The European Union, UK and Switzerland all plan to ban their companies from providing those services for Russian oil shipments beginning in December.
“This is the most effective way, we believe, to hit hard at Putin’s revenue and doing so will result in not only a drop in Putin’s oil revenue but also global energy prices as well,” White House Press Secretary Karine Jean-Pierre said Wednesday. “We’ll hear more on Friday how this is going to work, and it is not just us — it is also a partnership with our allies, the G-7. So we believe this is going to be a way to really hit Russia financially.”
It’s not clear what the price cap would be or which countries would join the effort.
The US and its allies have grappled with how best to sanction Russia after its invasion of Ukraine rattled global energy markets and sent crude prices soaring. The G-7 — which also includes Germany, the UK, France, Italy, Japan and Canada — pledged earlier this year to curb reliance on Russian energy, including “by phasing out or banning the import of Russian oil.”
US officials have argued that allowing global purchases at or below a price cap would lead other buyers to seek the same discount, and ultimately ease shortages in the market, lower global benchmark prices and force Russia to take a further discount for its exports — lowering Russia’s overall revenue in the end.
G-7 leaders earlier this June pledged only to examine the price cap plan, but, outside the UK, have not offered much support.
“We believe it’s not only an idea worth exploring, it’s an idea worth implementing and we look forward to hearing what the finance ministers say at the end of the week,” John Kirby, a spokesman for the US National Security Council, said Wednesday.

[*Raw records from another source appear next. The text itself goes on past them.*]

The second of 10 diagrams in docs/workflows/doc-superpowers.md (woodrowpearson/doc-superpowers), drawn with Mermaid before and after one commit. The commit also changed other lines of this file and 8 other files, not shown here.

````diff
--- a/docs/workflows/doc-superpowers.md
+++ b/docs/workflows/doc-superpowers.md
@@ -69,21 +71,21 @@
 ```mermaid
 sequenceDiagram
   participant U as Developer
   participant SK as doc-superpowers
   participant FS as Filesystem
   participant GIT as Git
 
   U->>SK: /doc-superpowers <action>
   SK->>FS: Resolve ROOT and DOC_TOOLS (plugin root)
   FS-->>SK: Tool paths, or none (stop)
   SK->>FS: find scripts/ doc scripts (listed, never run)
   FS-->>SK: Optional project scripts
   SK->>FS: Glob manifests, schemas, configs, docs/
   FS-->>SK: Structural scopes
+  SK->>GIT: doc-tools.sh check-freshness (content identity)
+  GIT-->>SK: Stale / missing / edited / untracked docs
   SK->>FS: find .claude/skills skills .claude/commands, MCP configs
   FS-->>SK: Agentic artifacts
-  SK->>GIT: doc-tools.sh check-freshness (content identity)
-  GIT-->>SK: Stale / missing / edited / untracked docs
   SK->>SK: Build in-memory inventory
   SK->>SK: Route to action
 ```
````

The UK said Wednesday it backs the plan, with Chancellor of the Exchequer Nadhim Zahawi saying it will be “most effective if supported by the broadest possible coalition.” Deputy US Treasury Secretary Wally Adeyemo also traveled to India last week to discuss the idea of a price cap.